From a scoring perspective, the attention Bynum receives due to his proficiency at finishing around the basket and his ability to gobble up offensive rebounds could make help defenders less likely to leave Bynum, opening up driving lanes even more for Holiday. Bynum's post-up game will also force defenders to double him, giving Holiday open catch and shoot opportunities, something he has not currently benefited from much this season as he has been forced to generate most of the looks in the half-court offense, and presenting Holiday with some easy high-efficiency looks at the basket.
Jrue Holiday's improvement so far this season cannot simply be explained by any one factor. With the ball in his hands more, Jrue Holiday has not only been given more opportunities to make plays but he has been surrounded by talent that is a better fit for his style of play. Perhaps more importantly, Jrue Holiday has developed his recognition enough that he is able to take advantage of his opportunities at a much higher success rate than he has in years past.

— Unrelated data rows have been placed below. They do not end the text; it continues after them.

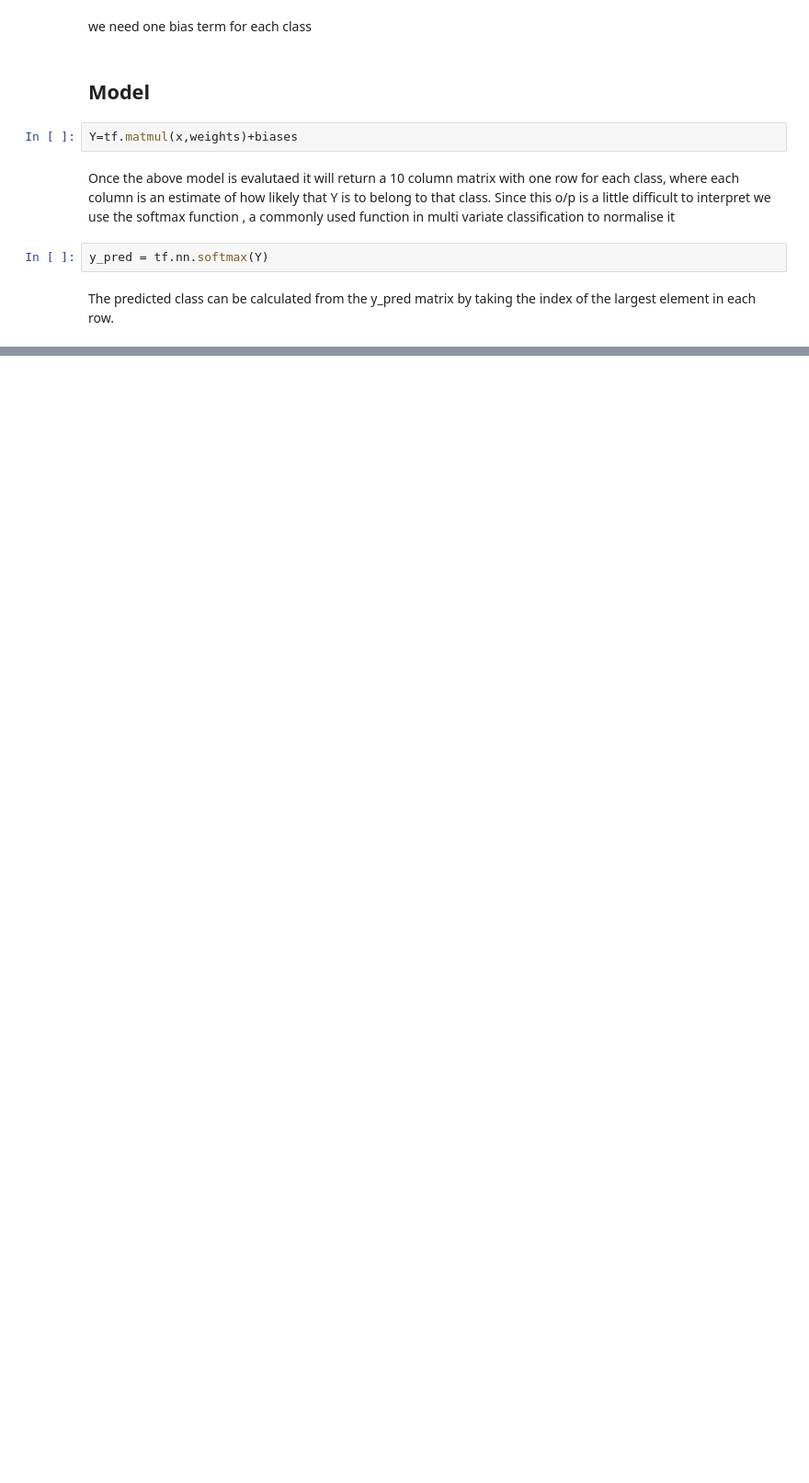
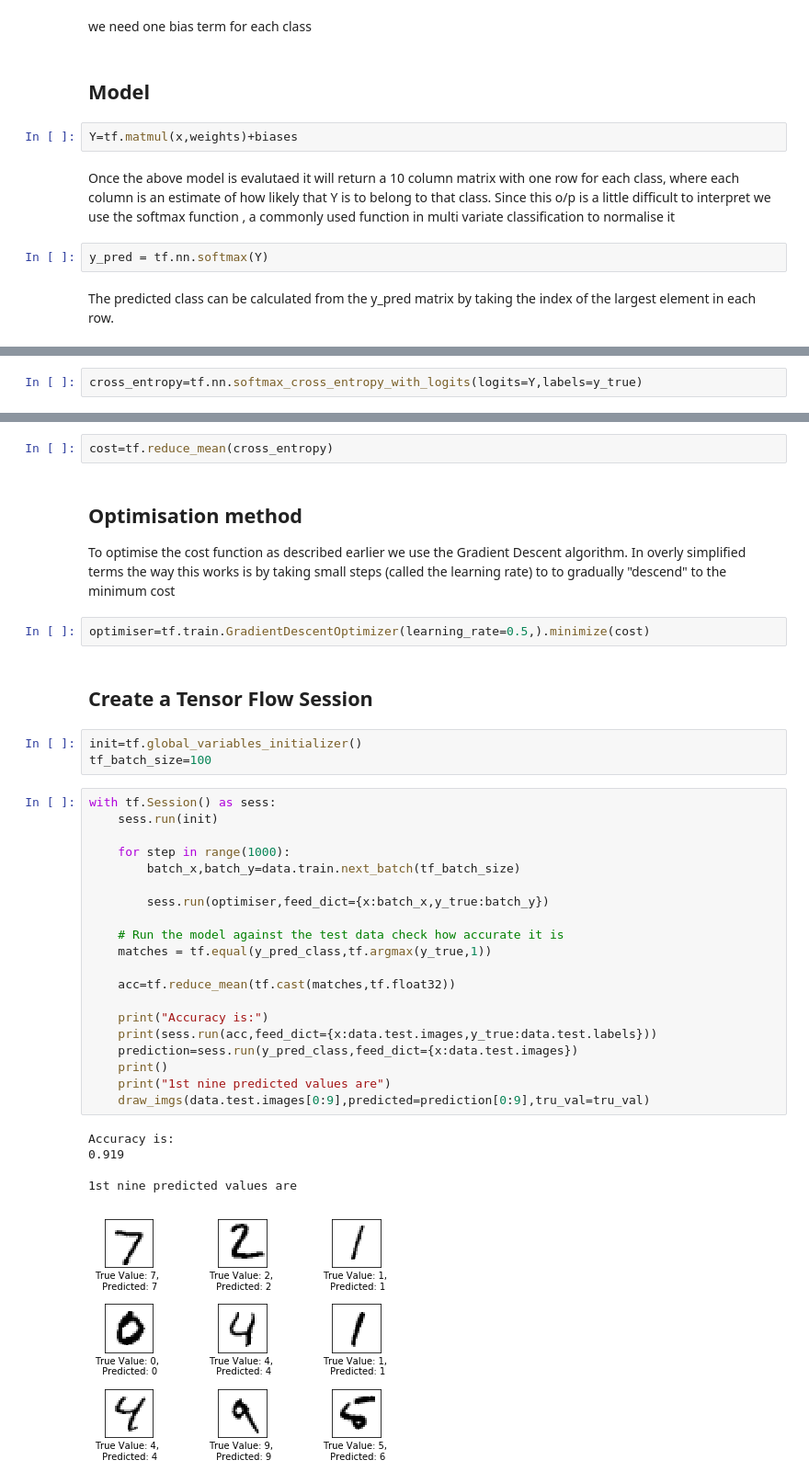
Before and after one commit to IrwingD/Deep_Learning, a Jupyter notebook: MINIST simple linear model - Softmax.ipynb, the cells around one changed output, grey strips where cells are left out. Shown: that part at 92% size. Saved outputs shown, nothing was run; the diff lists cells and outputs as text; blank space fills up the shorter version.

```diff
--- a/MINIST simple linear model - Softmax.ipynb
+++ b/MINIST simple linear model - Softmax.ipynb
@@ -131,0 +160,2 @@ y_class=tf.argmax(y_pred,1)
+# %%
+cross_entropy=tf.nn.softmax_cross_entropy_with_logits(logits=Y,labels=y_true)
@@ -131,0 +164,39 @@ y_class=tf.argmax(y_pred,1)
+# %%
+cost=tf.reduce_mean(cross_entropy)
+# %% [markdown]
+## Optimisation method
+
+To optimise the cost function as described earlier we use the Gradient Descent algorithm. In overly simplified terms the way this works is by taking small steps (called the learning rate) to to gradually "descend" to the minimum cost
+# %%
+optimiser=tf.train.GradientDescentOptimizer(learning_rate=0.5,).minimize(cost)
+# %% [markdown]
+## Create a Tensor Flow Session
+# %%
+init=tf.global_variables_initializer()
+tf_batch_size=100
+# %%
+with tf.Session() as sess:
+    sess.run(init)
+
+    for step in range(1000):
+        batch_x,batch_y=data.train.next_batch(tf_batch_size)
+
+        sess.run(optimiser,feed_dict={x:batch_x,y_true:batch_y})
+
+    # Run the model against the test data check how accurate it is
+    matches = tf.equal(y_pred_class,tf.argmax(y_true,1))
+
+    acc=tf.reduce_mean(tf.cast(matches,tf.float32))
+
+    print("Accuracy is:")
+    print(sess.run(acc,feed_dict={x:data.test.images,y_true:data.test.labels}))
+    prediction=sess.run(y_pred_class,feed_dict={x:data.test.images})
+    print()
+    print("1st nine predicted values are")
+    draw_imgs(data.test.images[0:9],predicted=prediction[0:9],tru_val=tru_val)
+# %% [output]
+Accuracy is:
+0.919
+
+1st nine predicted values are
+[figure, added]
```
Also changed, not shown: parts of 12 cells of this notebook.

When the 76ers acquired Andrew Bynum, most acknowledged that for the 76ers to become true contenders they needed a Robin to develop. They needed somebody to create offense from the perimeter to form a two-man game with Bynum. With Holiday's success, and how he is going about that, 76ers fans can only salivate at the thought of how Jrue Holiday and Andrew Bynum can work off of each other.